Substitution of a substance, with either an alternative product or a different form of the same substance, is often a more practicable means of preventing exposure.



Wherever possible, hazardous substances, processes or equipment, which involves risk to health, should be completely enclosed. The person should have no contact with the health hazard. E.g. cargo contained in cargo tank; engine room chemicals contained in dosing systems.


Engineering Controls

Engineering controls involve process design and modification to control exposure e.g. Containment, enclosures, barriers, shields, noise insulation, ventilation systems.

Processes capable of producing exposures to hazardous substances only, are commonly controlled by the provision of mechanical air handling methods, of either one of the two types below or a combination of both.


Local Exhaust Ventilation (LEV)

LEV a mechanical air handling technique whereby potential airborne contaminants are captured near to the source of emission, extracted, and either discharged to a safe area, or air is cleaned and returned to the workplace. It is particularly valuable for situations that involve a point source release of toxic contaminants. An example of a LEV system on-board is in the fabrication workshop. LEV is often used at dry docks in tasks that use hazardous substances inside confined spaces e.g. welding, spray painting inside cargo tanks. Important considerations in the design/set up of LEV are;

  • Size, shape and position of the source
  • Physical nature of the contaminant
  • Speed and direction of the source
  • Rate of generation of the contaminant
  • Nature of the operation
  • Positions and movements of equipment and personnel
  • Local air movements


General / Dilution Ventilation

Dilution ventilation is widely used on-board for the ventilation workspaces such as control rooms, mess rooms, workshops and laboratories. It is not normally suitable for the control of dust, mist of fume or for substances of moderate to high toxicity, or in situations where the rate of generation of contamination is non-uniform or high.
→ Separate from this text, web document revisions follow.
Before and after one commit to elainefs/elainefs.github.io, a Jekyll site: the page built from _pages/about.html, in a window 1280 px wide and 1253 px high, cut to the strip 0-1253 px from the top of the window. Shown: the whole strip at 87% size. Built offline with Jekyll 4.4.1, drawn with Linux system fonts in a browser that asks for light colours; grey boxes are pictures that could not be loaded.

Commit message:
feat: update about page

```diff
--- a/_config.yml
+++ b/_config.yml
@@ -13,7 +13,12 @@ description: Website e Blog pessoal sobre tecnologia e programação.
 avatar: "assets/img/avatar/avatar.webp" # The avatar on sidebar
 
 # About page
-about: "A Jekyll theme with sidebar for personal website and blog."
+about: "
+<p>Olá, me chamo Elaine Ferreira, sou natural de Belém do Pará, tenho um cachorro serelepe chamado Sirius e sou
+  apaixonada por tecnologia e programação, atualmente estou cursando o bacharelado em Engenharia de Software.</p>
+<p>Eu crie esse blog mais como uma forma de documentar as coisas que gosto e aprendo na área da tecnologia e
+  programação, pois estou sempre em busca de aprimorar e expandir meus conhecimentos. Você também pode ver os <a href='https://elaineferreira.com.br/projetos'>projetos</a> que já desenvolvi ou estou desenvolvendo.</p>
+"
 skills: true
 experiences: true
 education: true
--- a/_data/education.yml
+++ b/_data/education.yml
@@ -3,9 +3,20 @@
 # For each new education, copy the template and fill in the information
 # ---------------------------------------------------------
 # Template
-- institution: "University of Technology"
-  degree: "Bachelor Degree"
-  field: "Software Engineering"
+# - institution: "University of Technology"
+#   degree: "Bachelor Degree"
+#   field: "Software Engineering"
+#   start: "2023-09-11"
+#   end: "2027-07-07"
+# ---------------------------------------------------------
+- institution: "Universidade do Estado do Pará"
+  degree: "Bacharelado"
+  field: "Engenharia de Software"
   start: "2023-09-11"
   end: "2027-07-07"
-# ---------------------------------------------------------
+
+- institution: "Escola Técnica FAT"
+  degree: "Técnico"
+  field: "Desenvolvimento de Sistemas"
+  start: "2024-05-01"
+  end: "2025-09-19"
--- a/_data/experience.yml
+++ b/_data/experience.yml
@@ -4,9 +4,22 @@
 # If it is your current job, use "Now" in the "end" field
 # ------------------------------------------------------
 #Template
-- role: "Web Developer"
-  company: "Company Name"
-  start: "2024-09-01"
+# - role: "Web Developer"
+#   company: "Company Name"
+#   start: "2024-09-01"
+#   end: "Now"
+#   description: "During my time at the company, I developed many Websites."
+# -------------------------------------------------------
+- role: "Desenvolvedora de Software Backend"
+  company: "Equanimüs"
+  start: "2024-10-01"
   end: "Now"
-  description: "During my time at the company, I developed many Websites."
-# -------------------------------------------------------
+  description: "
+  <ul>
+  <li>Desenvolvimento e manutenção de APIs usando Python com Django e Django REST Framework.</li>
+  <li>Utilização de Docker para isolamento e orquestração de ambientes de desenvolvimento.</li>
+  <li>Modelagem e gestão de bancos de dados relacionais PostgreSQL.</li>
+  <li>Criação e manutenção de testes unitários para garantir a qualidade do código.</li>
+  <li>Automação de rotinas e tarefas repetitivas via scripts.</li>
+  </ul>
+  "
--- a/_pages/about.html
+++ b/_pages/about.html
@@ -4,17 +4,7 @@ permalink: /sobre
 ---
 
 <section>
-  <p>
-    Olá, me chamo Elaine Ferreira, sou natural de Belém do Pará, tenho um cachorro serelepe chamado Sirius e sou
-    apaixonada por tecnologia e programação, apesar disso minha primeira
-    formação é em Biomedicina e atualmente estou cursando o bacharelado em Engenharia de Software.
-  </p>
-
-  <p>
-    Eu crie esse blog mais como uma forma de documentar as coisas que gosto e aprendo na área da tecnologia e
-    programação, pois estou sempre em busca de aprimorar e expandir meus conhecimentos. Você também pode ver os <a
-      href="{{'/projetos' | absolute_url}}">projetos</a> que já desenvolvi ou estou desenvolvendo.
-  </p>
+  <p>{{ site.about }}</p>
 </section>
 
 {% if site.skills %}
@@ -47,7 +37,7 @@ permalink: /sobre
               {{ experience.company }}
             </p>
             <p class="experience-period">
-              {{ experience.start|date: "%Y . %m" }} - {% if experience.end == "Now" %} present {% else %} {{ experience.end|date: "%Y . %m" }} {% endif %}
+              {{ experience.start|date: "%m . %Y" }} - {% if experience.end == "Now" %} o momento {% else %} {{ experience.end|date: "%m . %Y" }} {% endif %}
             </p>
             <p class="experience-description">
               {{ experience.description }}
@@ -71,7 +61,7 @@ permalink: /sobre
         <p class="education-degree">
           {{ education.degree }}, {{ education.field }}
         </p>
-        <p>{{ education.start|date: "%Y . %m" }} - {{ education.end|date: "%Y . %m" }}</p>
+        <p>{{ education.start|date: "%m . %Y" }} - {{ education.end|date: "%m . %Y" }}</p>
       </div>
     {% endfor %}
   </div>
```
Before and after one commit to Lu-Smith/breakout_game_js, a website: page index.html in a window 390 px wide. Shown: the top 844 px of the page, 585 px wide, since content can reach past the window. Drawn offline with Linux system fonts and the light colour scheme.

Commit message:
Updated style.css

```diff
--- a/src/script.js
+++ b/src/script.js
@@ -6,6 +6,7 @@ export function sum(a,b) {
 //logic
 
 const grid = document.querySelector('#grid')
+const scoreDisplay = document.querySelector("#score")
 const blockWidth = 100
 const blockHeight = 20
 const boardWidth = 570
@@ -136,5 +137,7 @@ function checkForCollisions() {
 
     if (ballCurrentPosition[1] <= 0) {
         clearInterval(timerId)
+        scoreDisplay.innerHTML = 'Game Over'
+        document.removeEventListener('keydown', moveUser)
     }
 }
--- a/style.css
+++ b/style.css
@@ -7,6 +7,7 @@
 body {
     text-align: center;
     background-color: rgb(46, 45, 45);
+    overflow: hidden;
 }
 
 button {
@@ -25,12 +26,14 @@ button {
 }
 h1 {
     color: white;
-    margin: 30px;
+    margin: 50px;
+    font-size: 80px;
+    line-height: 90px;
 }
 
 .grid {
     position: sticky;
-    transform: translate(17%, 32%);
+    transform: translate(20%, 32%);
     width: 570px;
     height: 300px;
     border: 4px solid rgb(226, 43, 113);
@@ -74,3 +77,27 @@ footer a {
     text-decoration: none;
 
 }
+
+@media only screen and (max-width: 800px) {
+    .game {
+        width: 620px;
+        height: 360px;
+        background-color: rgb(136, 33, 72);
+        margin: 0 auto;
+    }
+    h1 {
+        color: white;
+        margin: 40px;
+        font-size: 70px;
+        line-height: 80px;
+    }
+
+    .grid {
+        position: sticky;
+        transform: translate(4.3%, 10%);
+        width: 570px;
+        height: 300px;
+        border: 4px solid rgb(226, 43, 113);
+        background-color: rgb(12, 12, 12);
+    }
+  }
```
General/dilution ventilation is used to:

  • Maintain oxygen levels by provision of “fresh” air
  • Reduce CO2 build-up due to expiration or “hot” work in confined space
  • Dilute and remove trace contaminants, such as CO, NO, ozone etc.
  • Remove (or add) heat, to maintain acceptable temperature
  • Assist in controlling humidity
  • Prevent formation of “stagnant air” regions, where localised oxygen depletion or high CO2, CO, NOx etc. concentrations can occur


LEV is used in combination where high hazard contaminants such as welding fume or spray paints are being used.



Hazardous processes / equipment can be segregated from lower risk ones by putting away from areas where lots of people working e.g. far end of workshop, separate room.


Administrative Controls

Administrative controls relate to how the interaction between personnel and the process/operation are organised.

Procedures document the steps to follow to minimise workers exposure including scheduling, good work practices and training to be in place.

Good housekeeping is particularly important where hazardous materials are handled. Clear labelling and appropriate storage are key controls.

Proper preventative maintenance schedules and regular inspection/leak detection of process plant; plus frequent maintenance, examination and testing of engineering controls are important administrative elements.

Other administrative controls include job/worker rotation and work/rest regimes.


Personal Protective Equipment (PPE)

PPE is normally considered to be the last line of defence and only applicable when other measures are insufficient or not practicable in achieving control.

Careful consideration must be given to the choice of the PPE. It is important that the protection is effective and comfortable. Regular maintenance is vital for many types of PPE if effective protection is be obtained